TASK INSTRUCTIONS - Among the entries, find the lines with the string "Data" and copy them.

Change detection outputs
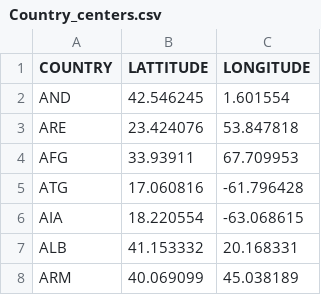
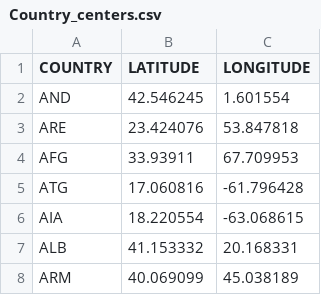
Before and after one commit to SctMccoll/Week-10-Homework, a CSV file: Data/Country_centers.csv, drawn as a sheet; only a part is shown.

```diff
--- a/Data/Country_centers.csv
+++ b/Data/Country_centers.csv
@@ -1,2 +1,2 @@
-COUNTRY,LATTITUDE,LONGITUDE
+COUNTRY,LATITUDE,LONGITUDE
 AND,42.546245,1.601554
```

OUTPUT OF THE TASK -
Before and after one commit to SctMccoll/Week-10-Homework, a CSV file: Data/Country_centers.csv, drawn as a sheet; only a part is shown.
--- a/Data/Country_centers.csv
+++ b/Data/Country_centers.csv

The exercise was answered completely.